Hollywood director James Cameron arrived in Canada's oil sands Monday evening for a 48-hour, whirlwind look at an industry described by the director himself as a "black eye" on the country.
Mr. Cameron set up the trip after an invitation from the Alberta government and local aboriginal leaders, who have scrambled since to accommodate him.
According to a private itinerary obtained by The Globe and Mail, Mr. Cameron will board an industry-supplied helicopter Tuesday morning for a tour of the open-pit mines and tailings ponds at Syncrude Canada Ltd. and the underground oil sands operations of Cenovus Energy Inc., as well as a flyover of Suncor Energy Inc.'s mines and ponds. Once at Cenovus, he'll meet with Vern Janvier, chief of the Chipewyan Prairie Dene First Nation.
Later Tuesday, he'll travel an hour north to Fort Chipewyan, a community that has led the opposition to development. Residents there complain about a host of medical effects and of deformed fish. On Wednesday, Mr. Cameron will meet with Alberta Premier Ed Stelmach.
For Mr. Cameron - director of Avatar and Titanic, the two highest-grossing films in history - the tour is a first-hand look at the continent's biggest proven oil reserve.
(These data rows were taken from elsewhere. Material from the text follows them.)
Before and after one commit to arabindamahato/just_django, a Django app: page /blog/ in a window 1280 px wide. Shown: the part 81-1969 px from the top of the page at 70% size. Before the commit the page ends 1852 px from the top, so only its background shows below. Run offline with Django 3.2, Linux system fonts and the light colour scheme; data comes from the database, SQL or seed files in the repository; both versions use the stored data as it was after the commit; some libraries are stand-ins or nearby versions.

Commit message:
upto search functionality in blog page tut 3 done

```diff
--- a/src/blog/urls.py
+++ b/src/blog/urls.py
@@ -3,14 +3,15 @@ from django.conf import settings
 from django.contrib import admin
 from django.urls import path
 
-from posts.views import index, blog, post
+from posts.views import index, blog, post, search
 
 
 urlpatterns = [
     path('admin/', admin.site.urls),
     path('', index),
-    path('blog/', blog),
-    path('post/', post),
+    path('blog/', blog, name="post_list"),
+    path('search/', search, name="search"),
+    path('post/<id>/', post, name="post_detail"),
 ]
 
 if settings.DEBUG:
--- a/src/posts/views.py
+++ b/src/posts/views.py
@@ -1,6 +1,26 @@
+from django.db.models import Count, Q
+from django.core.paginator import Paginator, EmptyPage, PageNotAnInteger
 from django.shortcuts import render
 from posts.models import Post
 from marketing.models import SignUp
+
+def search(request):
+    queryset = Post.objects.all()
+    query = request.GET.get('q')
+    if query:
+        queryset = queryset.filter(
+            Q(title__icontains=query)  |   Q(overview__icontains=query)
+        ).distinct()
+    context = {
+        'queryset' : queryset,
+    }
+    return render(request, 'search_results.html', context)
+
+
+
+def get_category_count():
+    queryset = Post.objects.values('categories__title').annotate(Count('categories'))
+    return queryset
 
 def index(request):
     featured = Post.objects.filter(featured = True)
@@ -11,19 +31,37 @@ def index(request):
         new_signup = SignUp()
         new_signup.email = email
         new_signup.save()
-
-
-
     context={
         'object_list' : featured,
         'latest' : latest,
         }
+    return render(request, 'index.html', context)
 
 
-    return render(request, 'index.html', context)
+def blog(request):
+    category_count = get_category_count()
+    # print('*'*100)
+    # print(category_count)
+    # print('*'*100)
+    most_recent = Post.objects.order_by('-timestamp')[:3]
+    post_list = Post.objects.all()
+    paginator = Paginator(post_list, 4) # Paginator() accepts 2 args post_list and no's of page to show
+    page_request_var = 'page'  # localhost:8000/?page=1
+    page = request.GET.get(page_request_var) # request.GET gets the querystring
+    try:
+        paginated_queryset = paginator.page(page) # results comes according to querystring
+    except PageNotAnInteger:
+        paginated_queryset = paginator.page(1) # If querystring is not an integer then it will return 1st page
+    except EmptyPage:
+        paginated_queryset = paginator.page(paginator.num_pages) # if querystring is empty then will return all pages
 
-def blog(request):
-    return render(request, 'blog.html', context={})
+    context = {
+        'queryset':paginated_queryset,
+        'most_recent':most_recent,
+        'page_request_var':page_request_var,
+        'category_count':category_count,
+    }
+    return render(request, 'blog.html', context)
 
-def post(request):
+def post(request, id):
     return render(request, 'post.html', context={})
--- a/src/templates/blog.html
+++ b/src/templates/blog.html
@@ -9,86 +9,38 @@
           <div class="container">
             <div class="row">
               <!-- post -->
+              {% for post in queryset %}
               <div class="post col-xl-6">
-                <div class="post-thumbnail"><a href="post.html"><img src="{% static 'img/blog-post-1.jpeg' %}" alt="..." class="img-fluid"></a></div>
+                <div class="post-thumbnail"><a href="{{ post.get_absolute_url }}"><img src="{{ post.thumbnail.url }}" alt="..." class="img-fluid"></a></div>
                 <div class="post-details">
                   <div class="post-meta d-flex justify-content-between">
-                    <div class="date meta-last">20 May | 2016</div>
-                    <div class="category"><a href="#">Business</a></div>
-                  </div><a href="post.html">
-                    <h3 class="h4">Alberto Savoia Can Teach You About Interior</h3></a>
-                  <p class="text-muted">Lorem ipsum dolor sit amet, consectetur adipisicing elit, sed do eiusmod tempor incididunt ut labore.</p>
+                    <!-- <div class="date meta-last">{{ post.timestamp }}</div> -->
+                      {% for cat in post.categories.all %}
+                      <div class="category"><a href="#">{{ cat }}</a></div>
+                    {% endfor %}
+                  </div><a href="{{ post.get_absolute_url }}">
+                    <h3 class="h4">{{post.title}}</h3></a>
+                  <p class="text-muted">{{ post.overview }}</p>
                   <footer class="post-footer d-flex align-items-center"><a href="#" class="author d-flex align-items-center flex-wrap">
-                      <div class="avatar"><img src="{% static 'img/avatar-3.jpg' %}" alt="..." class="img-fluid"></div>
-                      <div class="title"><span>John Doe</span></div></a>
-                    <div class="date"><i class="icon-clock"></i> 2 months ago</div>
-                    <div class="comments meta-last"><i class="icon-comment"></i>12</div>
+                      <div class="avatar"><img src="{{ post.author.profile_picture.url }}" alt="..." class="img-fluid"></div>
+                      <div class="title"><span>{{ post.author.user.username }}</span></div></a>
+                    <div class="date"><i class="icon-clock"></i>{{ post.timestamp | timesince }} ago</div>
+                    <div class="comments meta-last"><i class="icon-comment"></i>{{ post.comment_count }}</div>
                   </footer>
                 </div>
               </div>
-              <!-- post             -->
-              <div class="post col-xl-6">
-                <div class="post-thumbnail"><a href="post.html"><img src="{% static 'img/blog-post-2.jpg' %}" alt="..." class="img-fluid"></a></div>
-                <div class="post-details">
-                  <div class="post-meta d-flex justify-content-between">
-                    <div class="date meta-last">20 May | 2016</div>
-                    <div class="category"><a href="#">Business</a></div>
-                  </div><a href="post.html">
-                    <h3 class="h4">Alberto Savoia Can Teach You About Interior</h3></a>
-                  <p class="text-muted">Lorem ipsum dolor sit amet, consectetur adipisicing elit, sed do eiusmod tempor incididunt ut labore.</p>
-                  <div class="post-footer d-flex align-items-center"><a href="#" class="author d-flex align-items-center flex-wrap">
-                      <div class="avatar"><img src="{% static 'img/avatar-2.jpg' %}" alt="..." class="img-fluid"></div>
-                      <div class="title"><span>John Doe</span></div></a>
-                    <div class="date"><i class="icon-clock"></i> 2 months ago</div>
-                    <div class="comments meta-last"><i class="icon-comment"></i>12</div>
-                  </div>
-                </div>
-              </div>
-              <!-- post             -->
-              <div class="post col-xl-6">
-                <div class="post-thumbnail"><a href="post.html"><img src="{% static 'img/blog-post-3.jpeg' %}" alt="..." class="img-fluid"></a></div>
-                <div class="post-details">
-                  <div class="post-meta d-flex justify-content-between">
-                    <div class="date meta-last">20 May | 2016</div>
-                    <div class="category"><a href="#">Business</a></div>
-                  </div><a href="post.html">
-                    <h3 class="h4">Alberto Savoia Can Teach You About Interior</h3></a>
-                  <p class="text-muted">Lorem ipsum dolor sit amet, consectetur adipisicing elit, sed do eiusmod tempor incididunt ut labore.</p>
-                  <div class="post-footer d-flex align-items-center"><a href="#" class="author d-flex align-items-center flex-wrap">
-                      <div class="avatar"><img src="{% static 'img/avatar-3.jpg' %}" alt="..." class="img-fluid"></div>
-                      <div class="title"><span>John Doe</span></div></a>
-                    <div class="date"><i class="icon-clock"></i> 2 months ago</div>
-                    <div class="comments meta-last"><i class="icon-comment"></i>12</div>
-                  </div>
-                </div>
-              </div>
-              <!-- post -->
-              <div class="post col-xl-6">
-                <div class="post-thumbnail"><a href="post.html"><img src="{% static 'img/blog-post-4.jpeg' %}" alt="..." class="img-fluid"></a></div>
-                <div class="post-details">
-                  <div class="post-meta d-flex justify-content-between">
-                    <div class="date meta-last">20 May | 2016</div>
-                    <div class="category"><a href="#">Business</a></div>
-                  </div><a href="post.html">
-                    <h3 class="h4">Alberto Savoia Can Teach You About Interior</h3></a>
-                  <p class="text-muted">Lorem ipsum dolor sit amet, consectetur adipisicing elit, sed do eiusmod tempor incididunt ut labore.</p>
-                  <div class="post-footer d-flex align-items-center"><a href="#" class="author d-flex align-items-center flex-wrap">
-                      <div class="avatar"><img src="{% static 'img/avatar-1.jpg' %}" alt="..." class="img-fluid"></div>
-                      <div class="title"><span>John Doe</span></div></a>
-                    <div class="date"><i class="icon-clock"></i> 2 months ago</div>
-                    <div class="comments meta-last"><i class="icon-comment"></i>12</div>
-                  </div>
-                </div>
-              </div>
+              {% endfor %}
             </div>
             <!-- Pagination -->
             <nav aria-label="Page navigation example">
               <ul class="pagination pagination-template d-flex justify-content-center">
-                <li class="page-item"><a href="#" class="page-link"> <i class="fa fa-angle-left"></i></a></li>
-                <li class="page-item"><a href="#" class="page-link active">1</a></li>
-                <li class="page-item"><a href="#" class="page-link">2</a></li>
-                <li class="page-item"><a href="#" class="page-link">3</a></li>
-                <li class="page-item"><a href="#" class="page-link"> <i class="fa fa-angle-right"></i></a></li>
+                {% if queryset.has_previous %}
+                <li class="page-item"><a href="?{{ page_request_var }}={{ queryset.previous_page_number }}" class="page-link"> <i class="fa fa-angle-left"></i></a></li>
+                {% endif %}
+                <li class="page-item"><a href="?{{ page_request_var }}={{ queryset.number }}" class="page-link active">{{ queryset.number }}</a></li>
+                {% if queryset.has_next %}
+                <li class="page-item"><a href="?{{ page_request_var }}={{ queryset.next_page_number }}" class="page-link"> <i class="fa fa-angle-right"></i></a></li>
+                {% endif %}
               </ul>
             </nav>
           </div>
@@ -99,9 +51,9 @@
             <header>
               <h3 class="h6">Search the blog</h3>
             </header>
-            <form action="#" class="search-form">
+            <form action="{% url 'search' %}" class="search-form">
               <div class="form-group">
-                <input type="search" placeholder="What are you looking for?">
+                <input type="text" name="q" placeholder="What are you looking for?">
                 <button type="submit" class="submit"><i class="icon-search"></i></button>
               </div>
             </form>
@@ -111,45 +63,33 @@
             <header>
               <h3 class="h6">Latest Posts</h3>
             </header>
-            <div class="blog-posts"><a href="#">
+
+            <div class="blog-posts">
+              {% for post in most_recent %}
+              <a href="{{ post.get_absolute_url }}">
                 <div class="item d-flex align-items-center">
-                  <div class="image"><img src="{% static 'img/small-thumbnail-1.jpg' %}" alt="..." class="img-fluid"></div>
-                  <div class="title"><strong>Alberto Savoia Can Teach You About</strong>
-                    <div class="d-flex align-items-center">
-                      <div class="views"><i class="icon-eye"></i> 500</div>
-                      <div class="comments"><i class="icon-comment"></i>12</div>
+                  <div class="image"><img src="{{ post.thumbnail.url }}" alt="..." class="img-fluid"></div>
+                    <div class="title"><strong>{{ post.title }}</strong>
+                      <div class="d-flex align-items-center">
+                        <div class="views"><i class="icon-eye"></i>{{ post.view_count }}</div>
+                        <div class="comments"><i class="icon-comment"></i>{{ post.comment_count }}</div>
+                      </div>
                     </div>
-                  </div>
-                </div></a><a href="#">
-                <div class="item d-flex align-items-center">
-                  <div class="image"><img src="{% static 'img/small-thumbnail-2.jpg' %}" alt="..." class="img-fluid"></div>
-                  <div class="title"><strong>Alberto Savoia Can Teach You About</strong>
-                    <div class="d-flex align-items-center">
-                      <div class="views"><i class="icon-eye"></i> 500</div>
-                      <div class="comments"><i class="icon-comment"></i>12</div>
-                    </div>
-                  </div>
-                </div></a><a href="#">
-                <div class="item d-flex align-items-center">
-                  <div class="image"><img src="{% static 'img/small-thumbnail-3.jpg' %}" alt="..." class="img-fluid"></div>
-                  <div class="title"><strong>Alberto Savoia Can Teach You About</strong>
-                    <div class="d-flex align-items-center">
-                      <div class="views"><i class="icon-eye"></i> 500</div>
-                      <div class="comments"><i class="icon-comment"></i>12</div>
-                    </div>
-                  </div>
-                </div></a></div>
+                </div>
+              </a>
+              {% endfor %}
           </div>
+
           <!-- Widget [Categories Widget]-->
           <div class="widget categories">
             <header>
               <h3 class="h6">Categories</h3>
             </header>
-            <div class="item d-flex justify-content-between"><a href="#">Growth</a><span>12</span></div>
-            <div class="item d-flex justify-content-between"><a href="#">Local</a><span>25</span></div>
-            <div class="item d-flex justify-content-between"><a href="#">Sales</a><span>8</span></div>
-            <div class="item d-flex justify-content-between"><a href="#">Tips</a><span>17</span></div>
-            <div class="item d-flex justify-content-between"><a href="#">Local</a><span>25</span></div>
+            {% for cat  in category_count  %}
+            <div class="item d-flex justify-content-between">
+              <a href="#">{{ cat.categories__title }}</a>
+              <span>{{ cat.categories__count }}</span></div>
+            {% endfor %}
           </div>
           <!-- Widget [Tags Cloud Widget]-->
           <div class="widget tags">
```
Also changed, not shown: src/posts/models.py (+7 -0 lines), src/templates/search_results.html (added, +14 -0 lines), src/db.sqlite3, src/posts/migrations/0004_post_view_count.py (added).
For industry, government and first nations leaders, it means face time with one of Hollywood's biggest players.
"We just want to get our story out to the broader public," said Cenovus vice-president Drew Zieglgansberger, who will join Mr. Cameron on the helicopter and show him the company's Christina Lake site. "If we have to start with Hollywood, that's where we're going to start."
The industry is putting on the best face it can. The Canadian Association of Petroleum Producers specifically asked Cenovus to take Mr. Cameron around its development, which uses the least steam and energy in its extraction process of all underground sites in Alberta. "This was a CAPP initiative. We're doing our part as part of that organization," said Mr. Zieglgansberger.
In Avatar, a native community is overrun by evil resource-hungry colonialists. While Mr. Zieglgansberger has seen the movie, others, including Mr. Stelmach, have not. Nevertheless, the Cenovus executive hopes to tell Mr. Cameron about progress being made.
"We know we have issues we still need to work on, we know we have challenges left to tackle. And we don't worry about people knowing what those are," Mr. Zieglgansberger said.
The visit has garnered extensive local coverage, but international attention is brewing as well, driven in part by a pair of recent visits U.S. legislators had with Mr. Stelmach about the oil sands. TIME Magazine will join Mr. Cameron on his trip.
"He [Mr. Cameron]obviously will have and will continue to have a lot of influence in an industry that could be a lot of help," Mr. Stelmach said in explaining the visit last week.
Locally, however, excitement surrounds the arrival of a big-time Hollywood director. George Poitras, an outspoken oil sands critic and first nations leader, wrote on his Facebook page: "Avatar in the tar sands tomorrow!" Preparations range from high-level - the itinerary continues to change, including a decision Monday by Mr. Cameron to not be accompanied by a body guard - to the mundane.
Hoping to get a picture of Mr. Cameron in an "I stand with Fort Chipewyan" T-shirt, a group of Mr. Poitras's supporters held a meeting over a critical issue: Does he wear a large, or an extra-large? They decided to send one of each.
With a report from Nathan VanderKlippe